By Jodi Maile Kirk
At The Musical Theater Project, we use the art of musical theater not only to step into a story or soak in the wonder of a song but to examine and explore the human condition. Musicals offer a unique opportunity to look within. They invite us to unearth our greatest joys and sorrows, to honor both our triumphs and our challenges.
Sadly, many of our most beloved musicals and favorite songs offer a limited world view seen primarily through a white lens. So many voices remain unheard, So many stories untold. We must continue to ask ourselves, “What stories are being erased? Eliminated? Reduced?” And most importantly, “Who is telling those stories?”
Currently, the story of our nation is one of a great divide. We continue to live in two Americas. It has been a summer of unrest and racial turbulence. Many of us continue to wrestle with hard truths as we bear witness to the horrific murder of George Floyd, Brianna Taylor, Ahmaud Arbery and too many others. The fuels and flames of social injustice are raging throughout this land, and we seek to find a united voice.
In searching for a musical that reflects this time of reckoning, I landed on the musical Ragtime. Although written by white artists, the piece authentically explores part of our American story that is either glossed over or ignored. Once again, I was moved by the power of the music and the intricate weaving of three separate narratives. I soaked in the lyrics to one of the show’s stand-out songs, “Make Them Hear You,” an anthem inviting us all to stand for justice no matter the cost. As I listened to it this time, however, its promise rang hollow.
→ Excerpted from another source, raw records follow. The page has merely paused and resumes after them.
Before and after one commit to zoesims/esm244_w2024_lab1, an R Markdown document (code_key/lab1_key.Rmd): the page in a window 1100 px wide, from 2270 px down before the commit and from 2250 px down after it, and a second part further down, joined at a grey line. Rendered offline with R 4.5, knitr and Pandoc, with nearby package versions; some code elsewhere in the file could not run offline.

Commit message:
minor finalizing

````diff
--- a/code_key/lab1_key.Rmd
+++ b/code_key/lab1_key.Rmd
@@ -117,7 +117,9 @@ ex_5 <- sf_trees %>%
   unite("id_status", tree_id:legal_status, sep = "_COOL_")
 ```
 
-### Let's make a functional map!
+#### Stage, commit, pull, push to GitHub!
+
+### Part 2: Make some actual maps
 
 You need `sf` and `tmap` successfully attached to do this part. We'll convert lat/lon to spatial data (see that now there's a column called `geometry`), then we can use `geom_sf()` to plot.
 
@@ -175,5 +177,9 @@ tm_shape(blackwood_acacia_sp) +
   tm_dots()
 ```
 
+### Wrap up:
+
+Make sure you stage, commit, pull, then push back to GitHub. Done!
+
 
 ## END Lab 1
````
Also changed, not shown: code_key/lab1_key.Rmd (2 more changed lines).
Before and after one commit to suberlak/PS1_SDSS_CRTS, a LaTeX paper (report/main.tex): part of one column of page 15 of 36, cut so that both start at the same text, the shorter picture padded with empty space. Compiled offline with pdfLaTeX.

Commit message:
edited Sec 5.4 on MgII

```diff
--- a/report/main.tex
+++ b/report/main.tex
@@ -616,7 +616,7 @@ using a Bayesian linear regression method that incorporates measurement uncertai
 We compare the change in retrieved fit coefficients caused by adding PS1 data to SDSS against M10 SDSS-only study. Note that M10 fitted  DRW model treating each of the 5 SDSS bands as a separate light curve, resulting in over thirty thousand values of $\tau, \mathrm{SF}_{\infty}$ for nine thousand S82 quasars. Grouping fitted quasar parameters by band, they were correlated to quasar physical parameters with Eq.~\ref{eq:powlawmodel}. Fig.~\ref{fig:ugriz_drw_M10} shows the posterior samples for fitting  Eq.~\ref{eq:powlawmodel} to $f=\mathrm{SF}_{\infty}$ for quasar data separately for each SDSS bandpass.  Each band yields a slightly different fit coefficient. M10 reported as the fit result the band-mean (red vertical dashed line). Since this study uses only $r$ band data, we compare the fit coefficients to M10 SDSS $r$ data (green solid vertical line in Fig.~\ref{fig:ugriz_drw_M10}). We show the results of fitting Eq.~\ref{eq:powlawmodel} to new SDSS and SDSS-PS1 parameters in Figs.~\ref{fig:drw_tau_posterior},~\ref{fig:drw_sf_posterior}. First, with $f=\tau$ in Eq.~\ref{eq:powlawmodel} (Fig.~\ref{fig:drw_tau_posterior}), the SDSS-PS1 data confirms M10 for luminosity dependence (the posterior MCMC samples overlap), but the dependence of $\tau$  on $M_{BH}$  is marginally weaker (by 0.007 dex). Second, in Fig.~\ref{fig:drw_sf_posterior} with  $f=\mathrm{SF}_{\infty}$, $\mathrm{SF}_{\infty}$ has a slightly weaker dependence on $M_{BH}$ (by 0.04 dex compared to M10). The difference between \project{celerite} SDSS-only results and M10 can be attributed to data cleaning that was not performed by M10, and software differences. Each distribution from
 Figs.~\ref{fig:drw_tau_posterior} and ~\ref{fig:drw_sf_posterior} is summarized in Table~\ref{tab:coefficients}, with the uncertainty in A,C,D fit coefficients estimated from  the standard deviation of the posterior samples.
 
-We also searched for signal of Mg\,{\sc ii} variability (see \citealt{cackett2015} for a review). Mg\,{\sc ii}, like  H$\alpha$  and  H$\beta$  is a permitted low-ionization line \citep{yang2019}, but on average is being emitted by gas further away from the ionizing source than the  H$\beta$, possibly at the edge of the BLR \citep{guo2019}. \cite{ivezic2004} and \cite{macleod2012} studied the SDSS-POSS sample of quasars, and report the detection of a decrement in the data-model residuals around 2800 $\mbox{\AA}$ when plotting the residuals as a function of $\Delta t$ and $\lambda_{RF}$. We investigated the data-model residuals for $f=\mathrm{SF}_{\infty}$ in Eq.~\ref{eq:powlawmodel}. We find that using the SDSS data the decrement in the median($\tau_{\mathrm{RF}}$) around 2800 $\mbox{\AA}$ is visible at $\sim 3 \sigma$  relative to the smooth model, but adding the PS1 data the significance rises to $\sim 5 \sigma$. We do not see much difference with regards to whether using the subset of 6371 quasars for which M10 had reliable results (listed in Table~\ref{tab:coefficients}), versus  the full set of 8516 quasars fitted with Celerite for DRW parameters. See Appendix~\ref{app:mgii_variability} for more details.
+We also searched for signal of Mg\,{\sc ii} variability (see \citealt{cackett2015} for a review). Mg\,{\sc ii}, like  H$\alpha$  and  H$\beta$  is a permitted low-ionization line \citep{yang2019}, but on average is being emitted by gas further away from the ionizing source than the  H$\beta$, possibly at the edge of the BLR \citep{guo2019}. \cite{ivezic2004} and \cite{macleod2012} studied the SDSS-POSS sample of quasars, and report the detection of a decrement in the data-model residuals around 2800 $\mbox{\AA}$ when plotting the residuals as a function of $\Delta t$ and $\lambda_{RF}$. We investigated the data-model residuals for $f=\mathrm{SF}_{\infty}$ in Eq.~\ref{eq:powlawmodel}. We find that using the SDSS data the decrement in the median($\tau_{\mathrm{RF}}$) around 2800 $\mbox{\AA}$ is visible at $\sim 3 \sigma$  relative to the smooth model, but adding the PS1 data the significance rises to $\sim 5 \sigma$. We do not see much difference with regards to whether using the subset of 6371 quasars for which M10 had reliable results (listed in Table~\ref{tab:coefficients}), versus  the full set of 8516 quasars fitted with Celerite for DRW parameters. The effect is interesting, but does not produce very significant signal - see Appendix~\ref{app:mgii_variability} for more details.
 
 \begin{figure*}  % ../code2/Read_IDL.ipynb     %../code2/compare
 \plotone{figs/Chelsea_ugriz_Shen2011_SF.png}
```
I found myself getting angrier and sadder as I questioned the ongoing cost for people of color—the cost of generations—that continues to be too high.
I found myself haunted by the story of Mother and the journey of the song “Back to Before.” Although the song in the musical reflects Mother’s ownership of her own agency, I realized that in order to move forward, White America needs to sever ties with the stories that we have told ourselves for too long. We all need to step out of our comfort zones so we honestly look at our nation’s history, as well as our personal history. We must honestly look at the promise of the Civil Rights movement versus the reality. We must rectify the systemic injustices that continue to plague who we are meant to be. Only then will we find a way to be a nation in which everyone--everyone, no matter the color of their skin or who they choose to love—is treated equally, fairly and with justice and respect.
Black lives matter.
In Ragtime, the story of Coalhouse Walker ends tragically. We must continue to fight and change the narrative. Thankfully, an amazing group of TMTP artists shared their gifts and their hearts as we worked together to blend songs from this powerful musical as well as images from our shared history to create this video and--hopefully--begin a new dialogue. This performance invites us all to come together and lean into hard questions, as we try to move forward. To change the story of who we are and who we can be.
The Musical Theater Project's authors include Bill Rudman, Heather Meeker and Joanna May Cullinan - and guest writers from time to time!